    Librarian: You might want to try something like
    Librarian: “juvenile diabetes” and nutrition
    Librarian: Be sure to include the quotes around juvenile diabetes, it will really help the search.
    Librarian: Then select the box next to where it says Full Text. Now you’re ready to search!
    Librarian: How did that work for you?
  • 32. On the spot screencast
    http://www.screentoaster.com
  • 33. Website annotation tools
    http://sharedcopy.com
  • 34. What will chat reference look like in the future?
  • 35.
    • David Lankes and OCLC collaborative idea
    • 36. Still only in mock-up/concept phase
    • 37. The “digital table”
    • 38. Participatory Reference
    • 39. Collaborative Conversation - “Why should virtual reference necessitate one librarian and one patron?”
    • 40. Patron/User is in control. They invite us into their space!
    • 41. Knowledgebase made public and searchable.
    Scapes Video. Virtual Dave http://quartz.syr.edu/rdlankes/blog/?p=460
  • 42.
    • Put the user in control
    • 43. Allow the user to not simply collect information, but to organize the information in a relational manor (like an entailment mesh).
    • 44. Allow the user to determine the conversants.
    • 45. Promote back and forth exchanges.
    Lankes, David. New Concepts in Digital Reference. 2009
  • 46. Thank you!
    Carleen Huxley
    http://card.ly/carleen

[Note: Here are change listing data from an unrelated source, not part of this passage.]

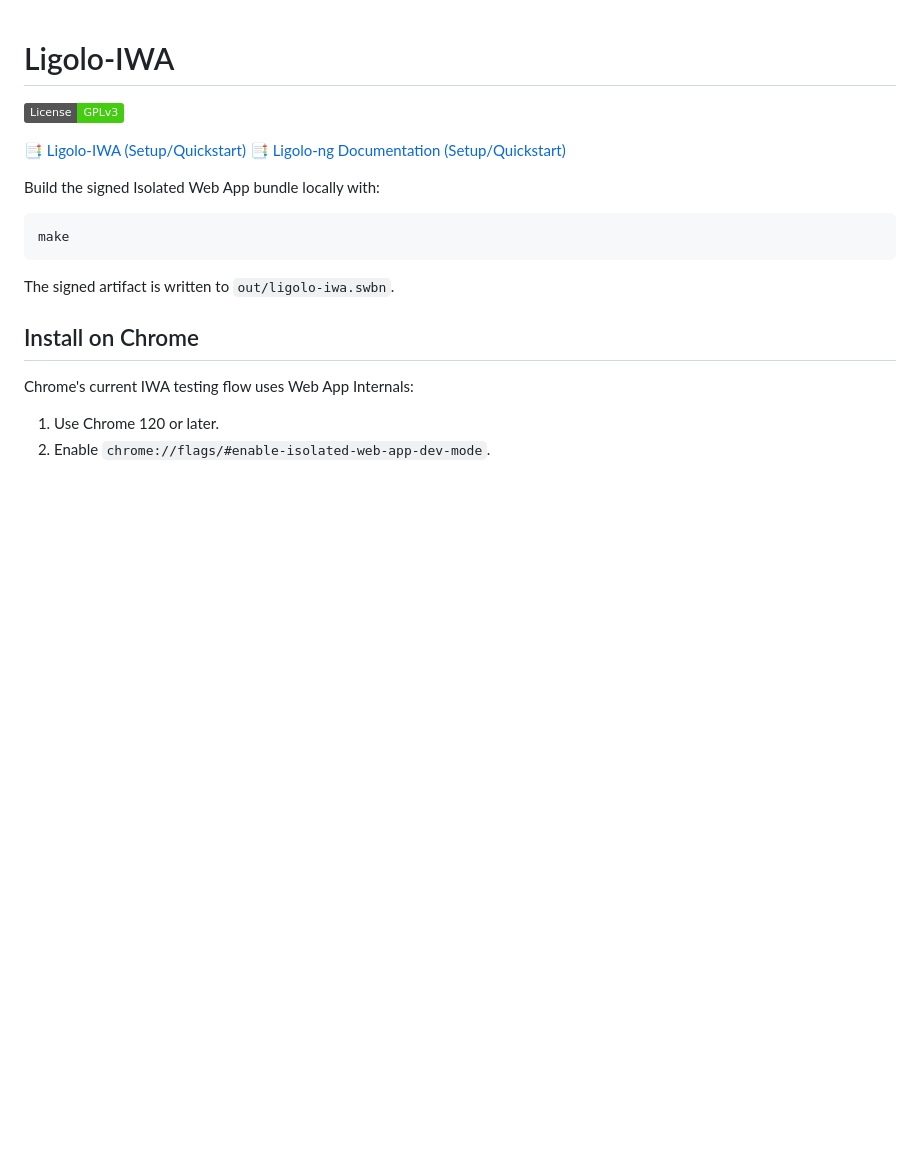
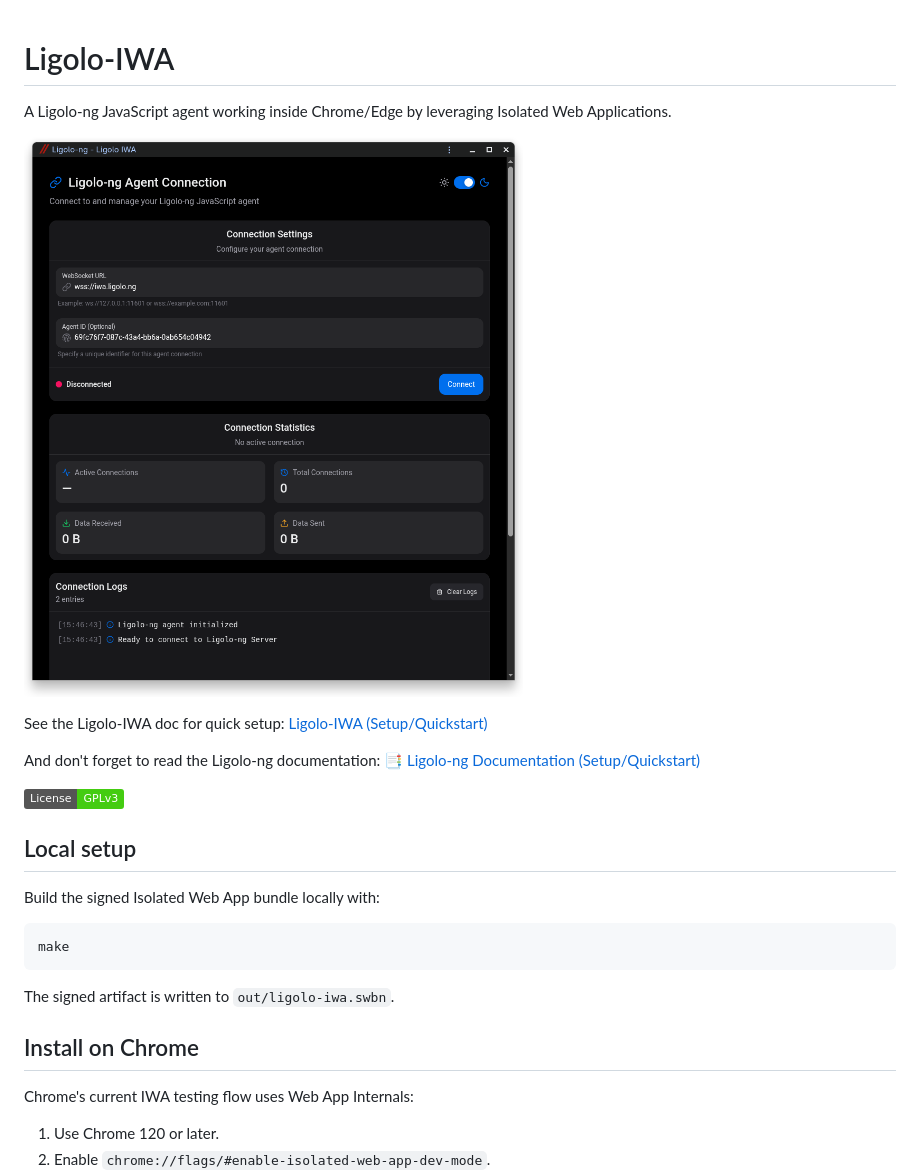
Before and after one commit to nicocha30/ligolo-iwa, a Markdown page: README.md, the part around the change. Rendered like a GitHub page; pictures changed too: docs/demo.png (added); badges without logos; blank space fills up the shorter version.

Commit message:
update ci workflow, update docs

```diff
--- a/README.md
+++ b/README.md
@@ -1,9 +1,17 @@
 # Ligolo-IWA
+
+A Ligolo-ng JavaScript agent working inside Chrome/Edge by leveraging Isolated Web Applications.
+
+![Ligolo-IWA](docs/demo.png)
+
+See the Ligolo-IWA doc for quick setup: [Ligolo-IWA (Setup/Quickstart)](https://iwa.ligolo.ng/)
+
+And don't forget to read the Ligolo-ng documentation: [📑 Ligolo-ng Documentation (Setup/Quickstart)](https://docs.ligolo.ng/)
 
 [![GPLv3](https://img.shields.io/badge/License-GPLv3-brightgreen.svg)](https://www.gnu.org/licenses/gpl-3.0)
 
-[📑 Ligolo-IWA (Setup/Quickstart)](https://iwa.ligolo.ng/)
-[📑 Ligolo-ng Documentation (Setup/Quickstart)](https://docs.ligolo.ng/)
+
+## Local setup
 
 Build the signed Isolated Web App bundle locally with:
 
```
Also changed, not shown: 2 other files.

  • 47. Desai, Christina M., and Stephanie J. Graves. "Instruction via Instant Messaging reference: what's happening." electronic Library 24, no. 24 (2006): 174-189. http://proquest.umi.com (accessed June 15, 2010).
    Fagan, Jody Condit, and Christina M. Desai. "Communication Strategies for Instant Messaging and Chat Reference Services." The Reference Librarian 38, no. 79 (2003): 121-155.
    Hill, J.B., Cherie Madarash Hill, and Dayne Sherman. "Text Messaging in an Academic Library: Integrating SMS into Digital Reference." The Reference Librarian 47, no. 97 (2007): 17-29.
    Lankes, David. "Scapes Video." Virtual Dave...Real Blog.. http://quartz.syr.edu/rdlankes/blog/?p=460 (accessed June 15, 2010).
    Lankes, R. David. New Concepts in Digital Reference (Synthesis Lectures on Information Concepts, Retrieval & Services). San Rafael: Morgan And Claypool Publishers, 2009.
  • 48. Photo Credit
    Slide 1: Image courtesy of isolethetv on Flickr
    http://www.flickr.com/photos/istolethetv/519756811/